(ABOUT THIS TASK): Leave out the pictures and repeat the entries below verbatim.

^^^^

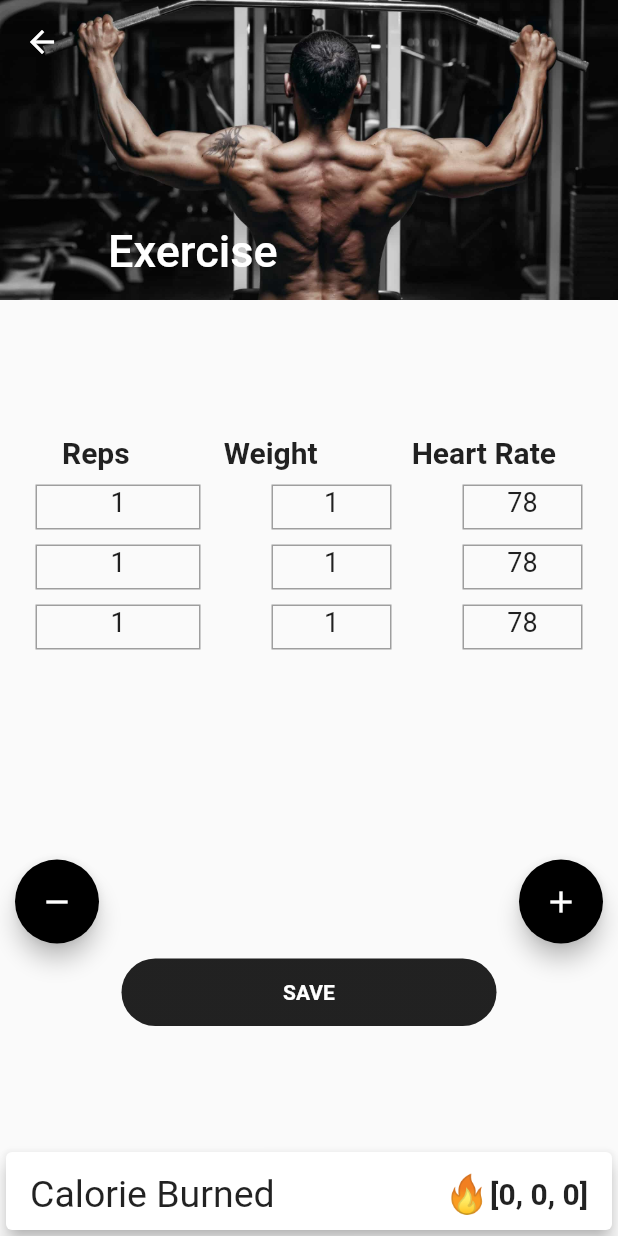
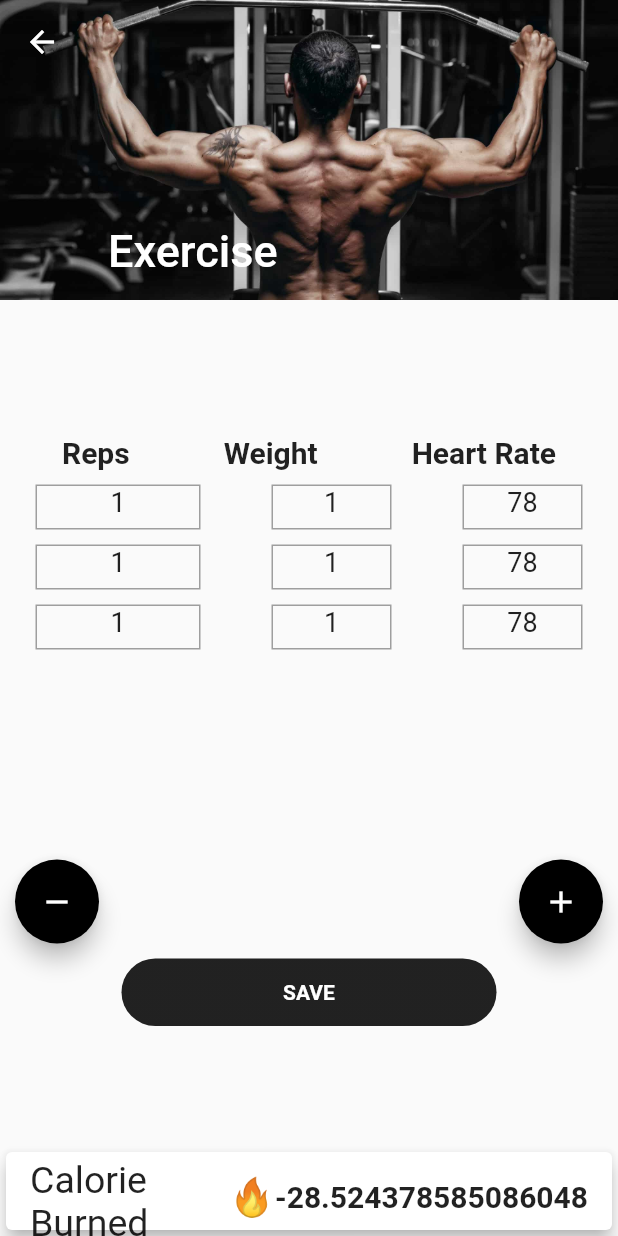
Before and after one commit to lincolnkushwah009/ifitmash, a Flutter app: the ExerciseDetail screen opened directly, on a phone screen of 412 x 824 dp. Run offline on Flutter 3.47's test engine with Material 2 defaults, Android fonts, the phone set to English and light mode, and no system bars; our stand-ins replace dio, email_validator, firebase_database, fl_chart, flare_flutter, flutter_staggered_animations and 7 more; missing offline and left inert: fit_kit, flare_dart; accounts and stored records are empty; generated files the repository leaves out were written again; project files that could hold a hidden picture were left out.

Commit message:
calculation of calorie intake

```diff
--- a/lib/screens/workout/exerciseDetails.dart
+++ b/lib/screens/workout/exerciseDetails.dart
@@ -17,8 +17,16 @@ class ExerciseDetail extends StatefulWidget {
   @override
   _ExerciseDetailState createState() => new _ExerciseDetailState();
 }
+const String sppKey = 'myBool';
+class _ExerciseDetailState extends State<ExerciseDetail> {
+  SharedPreferences sharedPreferences;
+  String userData;
+  String email;
+  String dob;
+  String height;
+  String weight;
+  String gender;
 
-class _ExerciseDetailState extends State<ExerciseDetail> {
 
 //  var time=reps;
 //  if(reps<7){
@@ -35,6 +43,7 @@ class _ExerciseDetailState extends State<ExerciseDetail> {
 //  }
 //  var a={(0.6309*_heartRate)+(0.2017*age)-(0.9036*_weight)-55.0969*time}/4.184;
 
+
   List<int> _selectedNumber = new List<int>.generate(100, (i) => 0);
   List<int> _changedNumber = new List<int>.generate(100, (i) => 0);
   List<int> _heartRate = new List<int>.generate(200, (i) => 77);
@@ -50,13 +59,49 @@ class _ExerciseDetailState extends State<ExerciseDetail> {
   var selectedGrade = [0, 0, 0];
   var selectedGrade2 = [0, 0, 0];
   var _course = '';
+  void persist(String value) {
+    setState(() {
+      userData = value;
 
+    });
+    sharedPreferences?.setString(sppKey, value);
+  }
 
+@override
+  void initState() {
+    // TODO: implement initState
+
+  SharedPreferences.getInstance().then((SharedPreferences sp) {
+    sharedPreferences = sp;
+    userData = sharedPreferences.getString('user_name');
+    email = sharedPreferences.getString('email');
+    dob = sharedPreferences.getString('dob');
+    height = sharedPreferences.getString('height');
+    weight = sharedPreferences.getString('weight');
+    gender = sharedPreferences.getString('gender');
+    print(userData);
+    print(dob);
+    // will be null if never previously saved
+    if (userData == null) {
+      userData = "";
+      persist(userData); // set an initial value
+    }
+    setState(() {});
+  });
+  }
 
   @override
   Widget build(BuildContext context) {
 
+    var values = [
+      {'userId': 1, 'rating': 4.5},
+      {'userId': 2, 'rating': 4.0},
+      {'userId': 3, 'rating': 3.5},
+      {'userId': 4, 'rating': 3.0}
+    ];
 
+    var result = values.map((m) => m['rating']).reduce((a, b) => ((0.6309 *78)+(0.2017*22)- (0.09036*50)-55.0969)*20)/4.184;
+    print(result);
     return new Scaffold(
        bottomNavigationBar: Container(
          height: 60,
@@ -72,7 +117,7 @@ class _ExerciseDetailState extends State<ExerciseDetail> {
                    '🔥',
                    style: TextStyle(fontSize: 25.0),
                  ),
-                 Text(selectedUnit.toString(),style: TextStyle(fontSize: 20.0,fontWeight: FontWeight.bold))
+                 Text(result.toString(),style: TextStyle(fontSize: 20.0,fontWeight: FontWeight.bold))
                ],
              )
 //           Text("2344"),
```
Also changed, not shown: lib/screens/workout/list_of_exercises.dart (+14 -3 lines).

^^^^

(RESULT):
Before and after one commit to lincolnkushwah009/ifitmash, a Flutter app: the ExerciseDetail screen opened directly, on a phone screen of 412 x 824 dp. Run offline on Flutter 3.47's test engine with Material 2 defaults, Android fonts, the phone set to English and light mode, and no system bars; our stand-ins replace dio, email_validator, firebase_database, fl_chart, flare_flutter, flutter_staggered_animations and 7 more; missing offline and left inert: fit_kit, flare_dart; accounts and stored records are empty; generated files the repository leaves out were written again; project files that could hold a hidden picture were left out.

Commit message:
calculation of calorie intake

```diff
--- a/lib/screens/workout/exerciseDetails.dart
+++ b/lib/screens/workout/exerciseDetails.dart
@@ -17,8 +17,16 @@ class ExerciseDetail extends StatefulWidget {
   @override
   _ExerciseDetailState createState() => new _ExerciseDetailState();
 }
+const String sppKey = 'myBool';
+class _ExerciseDetailState extends State<ExerciseDetail> {
+  SharedPreferences sharedPreferences;
+  String userData;
+  String email;
+  String dob;
+  String height;
+  String weight;
+  String gender;
 
-class _ExerciseDetailState extends State<ExerciseDetail> {
 
 //  var time=reps;
 //  if(reps<7){
@@ -35,6 +43,7 @@ class _ExerciseDetailState extends State<ExerciseDetail> {
 //  }
 //  var a={(0.6309*_heartRate)+(0.2017*age)-(0.9036*_weight)-55.0969*time}/4.184;
 
+
   List<int> _selectedNumber = new List<int>.generate(100, (i) => 0);
   List<int> _changedNumber = new List<int>.generate(100, (i) => 0);
   List<int> _heartRate = new List<int>.generate(200, (i) => 77);
@@ -50,13 +59,49 @@ class _ExerciseDetailState extends State<ExerciseDetail> {
   var selectedGrade = [0, 0, 0];
   var selectedGrade2 = [0, 0, 0];
   var _course = '';
+  void persist(String value) {
+    setState(() {
+      userData = value;
 
+    });
+    sharedPreferences?.setString(sppKey, value);
+  }
 
+@override
+  void initState() {
+    // TODO: implement initState
+
+  SharedPreferences.getInstance().then((SharedPreferences sp) {
+    sharedPreferences = sp;
+    userData = sharedPreferences.getString('user_name');
+    email = sharedPreferences.getString('email');
+    dob = sharedPreferences.getString('dob');
+    height = sharedPreferences.getString('height');
+    weight = sharedPreferences.getString('weight');
+    gender = sharedPreferences.getString('gender');
+    print(userData);
+    print(dob);
+    // will be null if never previously saved
+    if (userData == null) {
+      userData = "";
+      persist(userData); // set an initial value
+    }
+    setState(() {});
+  });
+  }
 
   @override
   Widget build(BuildContext context) {
 
+    var values = [
+      {'userId': 1, 'rating': 4.5},
+      {'userId': 2, 'rating': 4.0},
+      {'userId': 3, 'rating': 3.5},
+      {'userId': 4, 'rating': 3.0}
+    ];
 
+    var result = values.map((m) => m['rating']).reduce((a, b) => ((0.6309 *78)+(0.2017*22)- (0.09036*50)-55.0969)*20)/4.184;
+    print(result);
     return new Scaffold(
        bottomNavigationBar: Container(
          height: 60,
@@ -72,7 +117,7 @@ class _ExerciseDetailState extends State<ExerciseDetail> {
                    '🔥',
                    style: TextStyle(fontSize: 25.0),
                  ),
-                 Text(selectedUnit.toString(),style: TextStyle(fontSize: 20.0,fontWeight: FontWeight.bold))
+                 Text(result.toString(),style: TextStyle(fontSize: 20.0,fontWeight: FontWeight.bold))
                ],
              )
 //           Text("2344"),
```
Also changed, not shown: lib/screens/workout/list_of_exercises.dart (+14 -3 lines).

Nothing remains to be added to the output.